No Deal Brexit Could Stunt EV Growth In The UK

Wed 28th Aug 2019

A leading campaign group has warned that a no-deal Brexit could harm the growth of the electric vehicle market in the United Kingdom.

Transport & Environment (T&E) has said that cars sold in the UK will no longer count towards their EU CO2 targets meaning that manufacturers will shift their priorities to mainland Europe for EV vehicles.

While a raft of new EU regulations are due to start on January 1st 2020, there are no new UK rules released currently, despite the UK government proposing a new CO2 scheme in 2018.

T&E research has shown that there will be 214 electric models on the European market in 2021, up from the 60 available at the end of last year.

“Thanks to new EU rules, a wave of new, longer range, and more affordable electric cars will be on sale across Europe,” said Greg Archer, UK director at T&E.

“If the UK leaves the EU with no deal it will no longer be part of these rules and the cars sold in the UK won’t count towards meeting the carmakers’ targets. As a result, electric cars simply won’t be made available in large numbers in the UK, slowing progress in the shift to zero-emissions cars here.”

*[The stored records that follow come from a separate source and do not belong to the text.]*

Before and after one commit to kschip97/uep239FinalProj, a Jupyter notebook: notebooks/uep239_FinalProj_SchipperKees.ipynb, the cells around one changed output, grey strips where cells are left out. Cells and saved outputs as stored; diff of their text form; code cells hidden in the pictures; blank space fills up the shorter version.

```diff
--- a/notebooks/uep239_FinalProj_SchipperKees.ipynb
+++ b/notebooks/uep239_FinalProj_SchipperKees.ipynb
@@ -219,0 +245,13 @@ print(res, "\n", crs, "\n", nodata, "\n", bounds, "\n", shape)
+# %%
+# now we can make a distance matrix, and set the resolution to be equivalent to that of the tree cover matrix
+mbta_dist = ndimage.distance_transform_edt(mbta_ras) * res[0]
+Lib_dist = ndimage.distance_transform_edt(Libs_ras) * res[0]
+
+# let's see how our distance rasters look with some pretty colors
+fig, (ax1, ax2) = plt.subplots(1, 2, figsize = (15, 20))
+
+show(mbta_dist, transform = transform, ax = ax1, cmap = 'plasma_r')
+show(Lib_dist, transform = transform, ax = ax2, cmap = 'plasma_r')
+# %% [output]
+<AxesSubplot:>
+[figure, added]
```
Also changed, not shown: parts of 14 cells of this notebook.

Despite BMW and Land Rover announcing EV manufacturing schemes in the UK in the next 12 months, the fact that there are no lithium-ion battery plants confirmed for British soil in the next five years could be a major problem. There are 16 planned for mainland Europe.